The 13-year-old is facing attempted murder charges and being tried in adult court as a youthful offender.
The teachers told the jury their main focus was protecting their students at North Scott Junior High, even if it meant their own life.
Witness Kaitryn MacDonald said, “Had a moment where I accepted the fact that I was going to die, so I thought about how I was never going to have my own classroom.”
She added, ” I was just thinking I was never going to be a wife, be a mom. I was trying to think of the last things I said to my family. “
Just beginning her stint as a student teacher, Kaitryn MacDonald said at the start of class August 31, 2018, Luke Andrews came in late and pulled out a gun.
MacDonald said, “He pointed it directly at me, and he had said, ‘I need everybody to get down.’”
At the time, MacDonald said social studies teacher Dawn Spring had her back to the situation, and so MacDonald started to call out Spring’s name.
MacDonald said, “In my head, I figured if he were to start and we were to protect the students, I wanted her to be facing it. I didn’t want her to get shot behind and not had known what had happened.”
Witness Dawn Spring said, “I remember walking towards and saying something to the effect of ‘oh man, it looks like you’re having a really bad day.”
When they were just feet apart, that’s when Spring said Andrews pointed the gun at her head.
Spring said, “Thought I heard an audible ‘click’ from the gun, and then he kind of turned the gun and looked at it.”
She said he pointed it at her again and started to swat it away.
Spring said, “In my mind said, oh my gosh, he just tried to shoot me and I better not let that happen again.”
After that, Spring told the jury she started talking to him and eventually got him out of the classroom and into the hall.
There, asking why he was doing this.
Spring said, “He said ‘home, home’s bad. Home is really, really bad.”
MacDonald said after they left, she tried to support the students.
MacDonald said, “I had students crying. I had students having anxiety attacks and shacking. I had one young male student in the corner that had kind of grounded me because he was just doing the sign of the cross over and over.”
Spring went on to testify about what happened after taking Andrews to counselor Holly Leinhauser’s office, where after a brief struggle and a few attempts, they were able to get the gun away from Andrews.
At one point, she said Andrews told them not to hold the gun like that because it might go off.
During cross, a defense attorney asked if that might show Andrews had knowledge of how firearms work.
Spring said she didn’t believe so.
From there, Spring said she took the gun to the office and removed the magazine. She was then instructed to put it into a freezer where police found it.
Spring said she returned to her class a short time later to show her students she was okay.

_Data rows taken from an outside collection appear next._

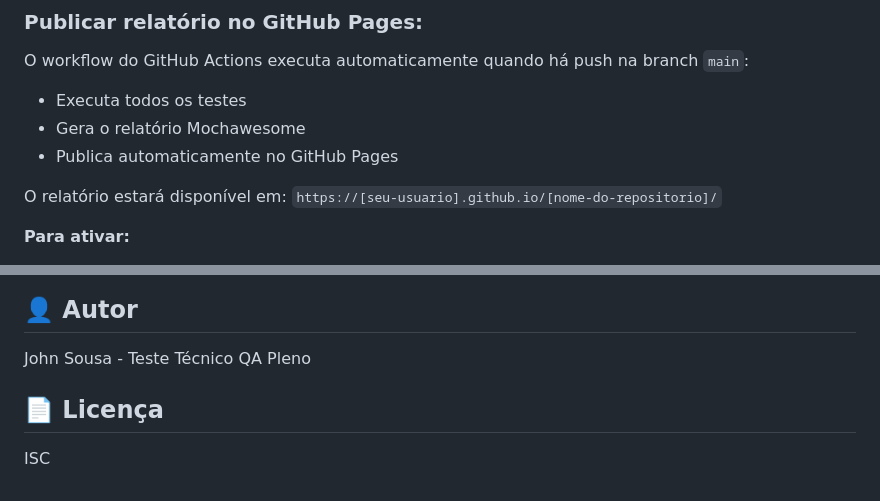
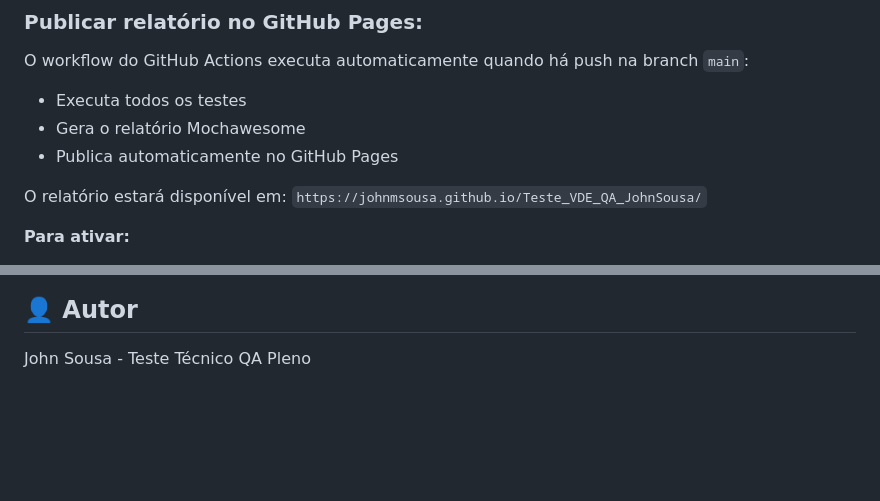
Before and after one commit to JohnMsousa/Teste_VDE_QA_JohnSousa, a Markdown page: README.md, 2 parts joined by grey strips. GitHub-like rendering; blank space fills up the shorter version.

Commit message:
Atualizar URL do GitHub Pages e remover licença

```diff
--- a/README.md
+++ b/README.md
@@ -131,7 +131,7 @@ O workflow do GitHub Actions executa automaticamente quando há push na branch `
 - Publica automaticamente no GitHub Pages
 
 O relatório estará disponível em:
-`https://[seu-usuario].github.io/[nome-do-repositorio]/`
+`https://johnmsousa.github.io/Teste_VDE_QA_JohnSousa/`
 
 **Para ativar:**
 1. Vá em Settings → Pages no repositório
@@ -214,7 +214,3 @@ Cypress.Commands.add("meuComando", (parametro) => {
 ## 👤 Autor
 
 John Sousa - Teste Técnico QA Pleno
-
-## 📄 Licença
-
-ISC
```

Both Spring and MacDonald also testified about what they saw Andrews doing in the days leading up to the incident.
They said they saw Andrews using his school-issued laptop to search for what they describe as political posts and guns.
The day before, Spring, Andrews and another staff members had a meeting at the school about the appropriate use of the laptop.
Spring said she thought they reached a positive result from that meeting.
Three students in the class also testified Friday. One recalled hearing the gun click twice as it was pointed at Spring.
Another student took the stand talking about riding the bus with Andrews that morning, where he opened his backpack and showed the teen the gun.
Wayne said, “I was like ‘don’t do nothing stupid with the gun and he was like ‘I won’t do anything with the gun. I swear.’ And I was like ‘Okay, just keep it in your bookbag, and nothing will happen.'”
In the afternoon, a North Scott School District computer technician also testified about what was found when they searched his computer.
The tech said Andrews sent messages to other students as part of a chain, although some of them went unanswered by the fellow students.
Witness Joshua Tipsword said, “The graphic nature of some of the images as well as statements like “I’m on the FBI watch list. Just different things like that seem out of place, I guess.”
He said there were also messages about having a gun and that there would be a surprise at school. Those messages were posted the day before.
The trial will continue Monday.